National Executive Council Leaders[12]

  • Presiding Bishop: Bishop Joseph M. Kamiri
  • Vice Chairman: Bishop John Mativo
  • Secretary General: Bishop Duncan Mbogo Wanjigi
  • Treasurer: Rev. Simon Kabocho
  • Vice Treasurer: Bishop Wilson Muchiri
  • Founder and Current Member: Bishop Henry Mulandi


Christian Church International has been very successful in terms of growth, church plantings in and outside of Kenya, and overall youth involvement. One of the concerns CCI faces, as well as other churches in this area, during this dramatic growth is the concept of the prosperity gospel. The prosperity gospel is the idea that God wants people to be healthy and wealthy and can help them get there. [13]


1976 Henry Mulandi served as the chairman for Regions Beyond Ministries (RBM). RBM conducted camps and worked with high school students, spreading the gospel to the youth. [14]
Late 1970's Henry Mulandi, together with about six others, took part in the Kenya for Jesus Crusades in Thika Town. It was during this time that the group had the idea to start meeting in one group member’s home. These meetings were the very beginning of CCI. [15]
1981 Henry Mulandi graduated from Rosedale Bible College. Ibrahim Omondi and Duncan Mbogo also graduated from Rosedale around this same time. Other Kenyan church leaders would follow their lead and pursue theological education at Rosedale. Mulandi, Omondi, and Mbogo returned to Christian Church International in Thika, Kenya after finishing at Rosedale and continued their work within the church. [16]
1983 CCI experienced rapid growth during this time period and moved locations numerous times. In 1983 they had a major move to the Community Center in Thika where they met until construction on the current church building, which seats several thousand people, was finished. [17]
1980’s to present CCI has continued to experience growth and expansion. With a focus on evangelism, CCI has grown to include about 300 congregations in Kenya. There are also CCI congregations in Uganda, Congo, Rwanda, and the United States.
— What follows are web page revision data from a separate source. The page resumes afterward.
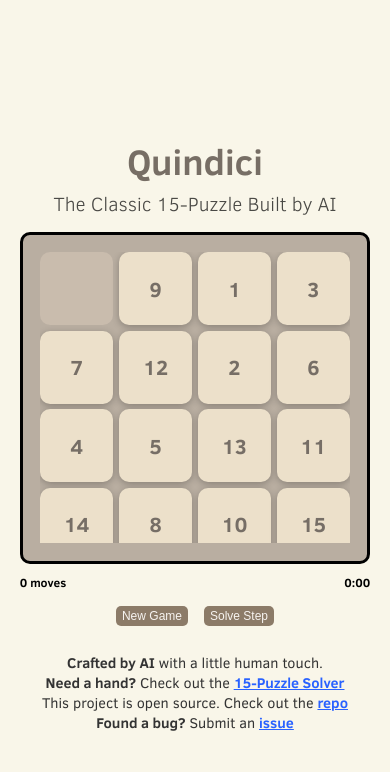
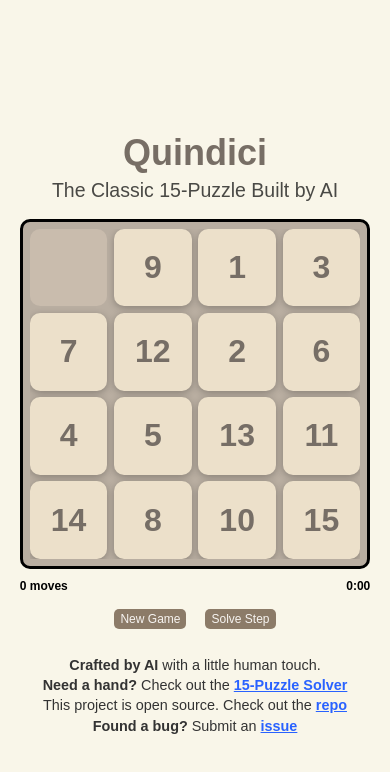
Before and after one commit to justinpobrien/quindici, a plain HTML site: page index.html in a window 390 px wide. Drawn offline with Linux system fonts and the light colour scheme.

Commit message:
Committing in case of revert need

```diff
--- a/style.css
+++ b/style.css
@@ -1,34 +1,8 @@
-@font-face {
-    font-family: "Clear Sans";
-    src: url("fonts/ClearSans-Light.eot");
-    src: url("fonts/ClearSans-Light.eot?#iefix") format("embedded-opentype"),
-         url("fonts/ClearSans-Light.svg#clear_sans_lightregular") format("svg"),
-         url("fonts/ClearSans-Light.woff") format("woff");
-    font-weight: 200;
-    font-style: normal;
-    font-display: swap;
-}
-
-@font-face {
-    font-family: "Clear Sans";
-    src: url("fonts/ClearSans-Regular.eot");
-    src: url("fonts/ClearSans-Regular.eot?#iefix") format("embedded-opentype"),
-         url("fonts/ClearSans-Regular.svg#clear_sansregular") format("svg"),
-         url("fonts/ClearSans-Regular.woff") format("woff");
-    font-weight: normal;
-    font-style: normal;
-    font-display: swap;
-}
-
-@font-face {
-    font-family: "Clear Sans";
-    src: url("fonts/ClearSans-Bold.eot");
-    src: url("fonts/ClearSans-Bold.eot?#iefix") format("embedded-opentype"),
-         url("fonts/ClearSans-Bold.svg#clear_sansbold") format("svg"),
-         url("fonts/ClearSans-Bold.woff") format("woff");
-    font-weight: 600;
-    font-style: normal;
-    font-display: swap;
+:root {
+    --tile-gap: 2%;          /* Gap between tiles */
+    --board-padding: 2%;     /* Padding around the board */
+    --total-padding: 4%;     /* Total vertical padding (top + bottom) */
+    --total-gap: 6%;         /* Total vertical gaps (3 gaps between 4 rows) */
 }
 
 /* Apply box-sizing globally */
@@ -42,12 +16,12 @@ body {
     font-weight: 600;
     font-style: normal;
     display: flex;
-    justify-content: center;
-    align-items: center;
-    height: 100vh; /* Full viewport height */
+    justify-content: center; /* Horizontally centers .game-container */
+    align-items: flex-start; /* Vertically aligns .game-container to the top */
+    height: 100vh;           /* Full viewport height */
     margin: 0;
     background-color: #F9F6E9;
-    overflow: hidden; /* Prevent any scrolling */
+    overflow: hidden;        /* Prevent any scrolling */
 }
 
 /* Header styles */
@@ -81,6 +55,7 @@ h2 {
     flex-direction: column;
     justify-content: center;
     overflow: hidden; /* Prevent internal scrolling */
+    /* Removed background-color, border-radius, and box-shadow */
 }
 
 /* Board styles */
@@ -88,16 +63,17 @@ h2 {
     position: relative; /* Ensure overlays are positioned relative to board */
     margin: 0 auto 10px auto;
     background-color: #B9AEA1;
-    padding: 5%;
+    padding: var(--board-padding); /* Use CSS variable */
     border-radius: 10px;
     border: 3px solid #000;
     width: 100%;
+    aspect-ratio: 1 / 1; /* Make the board square */
     box-sizing: border-box;
     font-size: 1em; /* Relative to .game-container */
     flex: 1 1 auto; /* Allow the board to expand and shrink */
     display: flex;
     flex-direction: column;
-    justify-content: center;
+    justify-content: center; /* Vertically centers tiles */
 }
 
 /* Overlay styles confined within the board */
@@ -190,30 +166,64 @@ h2 {
 .buttons {
     display: flex;
     justify-content: center; /* Center buttons horizontally */
-    gap: 10px; /* Space between buttons */
+    gap: var(--tile-gap); /* Maintain 2% gap */
     margin-bottom: 10px; /* Space below buttons */
     flex-wrap: wrap; /* Allow buttons to wrap if space is limited */
 }
 
-button {
-    font-size: 1em; /* Relative to .game-container */
-    padding: 0.5em 1em; /* Relative padding */
-    border-radius: 5px;
-    cursor: pointer;
-    margin: 0.5em;
-    background: #8C7B68;
-    color: #F7F4F1;
-    border: none;
-    transition: background 0.3s ease;
+/* Tiles container styles */
+#tiles {
+    display: grid;
+    grid-template-columns: repeat(4, 1fr);
+    grid-template-rows: repeat(4, 1fr); /* Define rows explicitly */
+    gap: var(--tile-gap); /* Use CSS variable for gap */
+    width: 100%;
+    height: calc(100% - var(--total-padding) - var(--total-gap)); /* 100% - 4% padding - 6% gaps = 90% */
+    flex: 1 1 auto; /* Allow tiles to expand */
+    overflow: hidden; /* Prevent tiles from overflowing */
 }
 
-button:hover {
-    background: #AA9681;
+/* Tile styles */
+.tile {
+    width: 100%;
+    /* Removed aspect-ratio: 1 / 1; */
+    position: relative;
+    background-color: #ECE0CA;
+    color: #766E66;
+    font-size: 2em; /* Increased font size */
+    display: flex;
+    justify-content: center;
+    align-items: center;
+    border-radius: 10px;
+    box-shadow: 0px 2px 7px rgba(0, 0, 0, 0.25);
+    transition: background-color 0.3s ease, color 0.3s ease, transform 0.3s ease;
 }
 
-button:disabled {
-    opacity: 0.6;
-    cursor: not-allowed;
+.tile > span {
+    /* Center the number using Flexbox */
+    position: static; /* Removed absolute positioning */
+    transform: none;
+}
+
+/* Hover and Active States */
+.tile:hover:not(.empty):not(.disabled),
+.tile:active:not(.empty):not(.disabled) {
+    background-color: #EAB47F;
+    color: #F9F6F3;
+    cursor: pointer;
+    transform: scale(1.05);
+}
+
+/* Empty tile styles */
+.empty {
+    background-color: #C9BCAD;
+    box-shadow: none;
+}
+
+/* Disabled tile styles */
+.disabled {
+    background-color: #E4E4E4;
+    color: #969696;
 }
 
 /* Footer styles */
@@ -242,57 +252,26 @@ button:disabled {
     text-decoration: none;
 }
 
-/* Tiles container styles */
-#tiles {
-    display: grid;
-    grid-template-columns: repeat(4, 1fr);
-    gap: 2%;
-    width: 100%;
-    flex: 1 1 auto; /* Allow tiles to expand */
-    overflow: hidden; /* Prevent tiles from overflowing */
+/* Buttons */
+button {
+    font-size: 1em; /* Relative to .game-container */
+    padding: 0.5em 1em; /* Relative padding */
+    border-radius: 5px;
+    cursor: pointer;
+    margin: 0.5em;
+    background: #8C7B68;
+    color: #F7F4F1;
+    border: none;
+    transition: background 0.3s ease;
 }
 
-/* Tile styles */
-.tile {
-    width: 100%;
-    padding-top: 100%; /* Square tiles */
-    position: relative;
-    background-color: #ECE0CA;
-    color: #766E66;
-    font-size: 2em; /* Relative to .board's font-size */
-    display: flex;
-    justify-content: center;
-    align-items: center;
-    border-radius: 10px;
-    box-shadow: 0px 2px 7px rgba(0, 0, 0, 0.25);
-    transition: background-color 0.3s ease, color 0.3s ease, transform 0.3s ease;
+button:hover {
+    background: #AA9681;
 }
 
-.tile > span {
-    position: absolute;
-    top: 50%;
-    left: 50%;
-    transform: translate(-50%, -50%);
-}
-
-.tile:hover:not(.empty):not(.disabled),
-.tile:active:not(.empty):not(.disabled) {
-    background-color: #EAB47F;
-    color: #F9F6F3;
-    cursor: pointer;
-    transform: scale(1.05);
-}
-
-/* Empty tile styles */
-.empty {
-    background-color: #C9BCAD;
-    box-shadow: none;
-}
-
-/* Disabled tile styles */
-.disabled {
-    background-color: #E4E4E4;
-    color: #969696;
+button:disabled {
+    opacity: 0.6;
+    cursor: not-allowed;
 }
 
 /* Responsive adjustments */
@@ -312,7 +291,7 @@ button:disabled {
     }
 
     .tile {
-        font-size: 1.3em;
+        font-size: 2em; /* Ensure font-size remains consistent */
     }
 
     .shortcut-overlay .overlay-content {
@@ -332,7 +311,7 @@ button:disabled {
     }
 
     .buttons {
-        gap: 8px; /* Reduce space between buttons */
+        gap: var(--tile-gap); /* Maintain 2% gap */
     }
 
     button {
@@ -347,12 +326,20 @@ button:disabled {
 
 @media (max-width: 500px) {
     .buttons {
-        gap: 6px; /* Further reduce space between buttons */
+        gap: var(--tile-gap); /* Maintain 2% gap */
     }
 
     button {
         font-size: 0.8em; /* Further adjust button font size */
         padding: 0.3em 0.6em; /* Further adjust button padding */
+    }
+
+    #tiles {
+        gap: var(--tile-gap); /* Maintain 2% gap */
+    }
+
+    .board {
+        padding: var(--board-padding); /* Maintain 2% padding */
     }
 }
 
@@ -362,7 +349,7 @@ button:disabled {
     }
 
     .buttons {
-        gap: 4px; /* Further reduce space between buttons */
+        gap: var(--tile-gap); /* Maintain 2% gap */
     }
 
     button {
@@ -381,4 +368,12 @@ button:disabled {
     .shortcut-overlay .close a {
         font-size: 1.5em;
     }
+
+    #tiles {
+        gap: var(--tile-gap); /* Maintain 2% gap */
+    }
+
+    .board {
+        padding: var(--board-padding); /* Maintain 2% padding */
+    }
 }
```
Membership in 2012 was estimated to be 19,568. [18]



  1. Showalter.
  2. Mulandi.
  3. Showalter.
  4. Swartz.
  5. Shirk.
  6. Shirk.
  7. Shirk, Mulandi.
  8. Shirk.
  9. "International Affiliates."
  10. Swartz.
  11. Shirk.
  12. "Kenya-Christian Church International."
  13. Shirk.
  14. Mulandi.
  15. Mulandi.
  16. Mulandi, Swartz.
  17. Mulandi.
  18. “Kenya-Christian Church International.”